- STEP 1
Put 450g/15ÃÂ½oz of the flour into a large bowl and add the butter. Rub the flour and butter together with your fingers to create a breadcrumb-like mixture.
- STEP 2
Add the sugar, eggs and baking powder and use a wooden spoon to turn the mixture gently. Make sure you mix all the way down to the bottom and incorporate all of the ingredients.
- STEP 3
Now add half of the milk and keep turning the mixture gently with the spoon to combine. Then add the remaining milk a little at a time and bring everything together to form a very soft, wet dough. (You may not need to add all of the milk.)
- STEP 4
Sprinkle most of the remaining flour onto a clean work surface. Tip the soft dough out onto the work surface and sprinkle the rest of the flour on top. The mixture will be wet and sticky.
- STEP 5
Use your hands to fold the dough in half, then turn the dough 90 degrees and repeat. By folding and turning the mixture in this way (called 'chaffing'), you incorporate the last of the flour and add air. Do this a few times until youÃ¢ÂÂve formed a smooth dough. If the mixture becomes too sticky use some extra flour to coat the mixture or your hands to make it more manageable. Be careful not to overwork your dough.
- STEP 6
ext roll the dough out: sprinkle flour onto the work surface and the top of the dough, then use the rolling pin to roll up from the middle and then down from the middle. Turn the dough by 90 degrees and continue to roll until itÃ¢ÂÂs about 2.5cm/1in thick. Ã¢ÂÂRelaxÃ¢ÂÂ the dough slightly by lifting the edges and allowing the dough to drop back onto the work surface.
- STEP 7
Using a pastry cutter, stamp out rounds from the pastry and place them onto the baking tray. Dip the edge of the pastry cutter in flour to make it easier to cut out the scones without them sticking. DonÃ¢ÂÂt twist the cutter Ã¢ÂÂ just press firmly, then lift it up and push the dough out.
- STEP 8

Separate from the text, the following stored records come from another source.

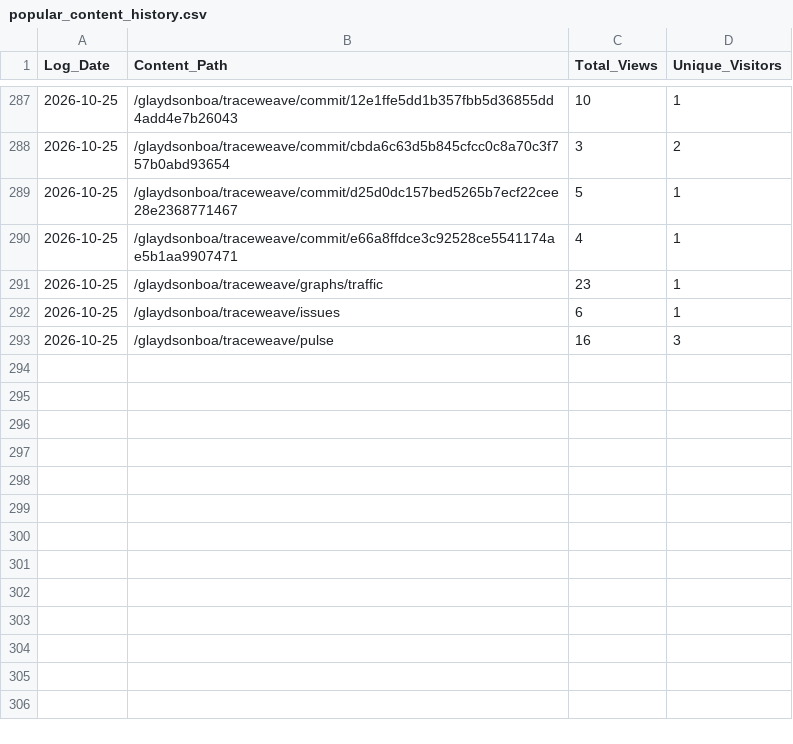
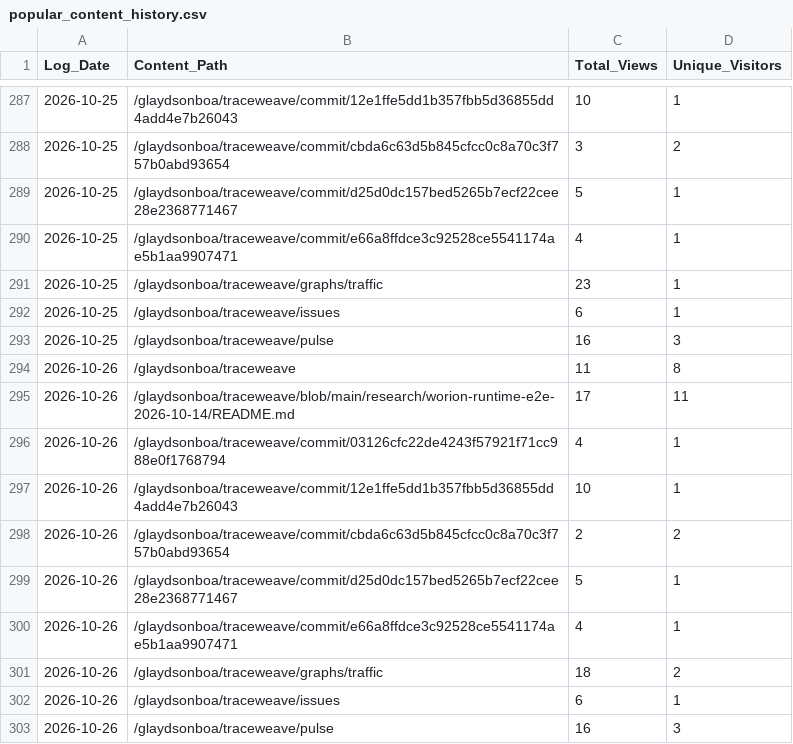
Before and after one commit to glaydsonboa/traceweave, a CSV file: research/traffic-data/popular_content_history.csv, drawn as a sheet; only a part is shown, gaps mark what is left out; the diff names each change by its address in the sheet, - before the commit and + after, or states it on an @@ line.

```diff
--- a/research/traffic-data/popular_content_history.csv
+++ b/research/traffic-data/popular_content_history.csv
+row 294: 2026-10-26 | /glaydsonboa/traceweave | 11 | 8
+row 295: 2026-10-26 | /glaydsonboa/traceweave/blob/main/research/worion-runtime-e2e-2026-10-14/README.md | 17 | 11
+row 296: 2026-10-26 | /glaydsonboa/traceweave/commit/03126cfc22de4243f57921f71cc988e0f1768794 | 4 | 1
+row 297: 2026-10-26 | /glaydsonboa/traceweave/commit/12e1ffe5dd1b357fbb5d36855dd4add4e7b26043 | 10 | 1
+row 298: 2026-10-26 | /glaydsonboa/traceweave/commit/cbda6c63d5b845cfcc0c8a70c3f757b0abd93654 | 2 | 2
+row 299: 2026-10-26 | /glaydsonboa/traceweave/commit/d25d0dc157bed5265b7ecf22cee28e2368771467 | 5 | 1
+row 300: 2026-10-26 | /glaydsonboa/traceweave/commit/e66a8ffdce3c92528ce5541174ae5b1aa9907471 | 4 | 1
+row 301: 2026-10-26 | /glaydsonboa/traceweave/graphs/traffic | 18 | 2
+row 302: 2026-10-26 | /glaydsonboa/traceweave/issues | 6 | 1
+row 303: 2026-10-26 | /glaydsonboa/traceweave/pulse | 16 | 3
```
Also changed, not shown: research/traffic-data/clones_history.csv, research/traffic-data/views_history.csv.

Once youÃ¢ÂÂve cut 4 or 5 rounds you can re-work and re-roll the dough to make it easier to cut out the remaining rounds. Any leftover dough can be worked and rolled again, but the resulting scones wonÃ¢ÂÂt be as fluffy.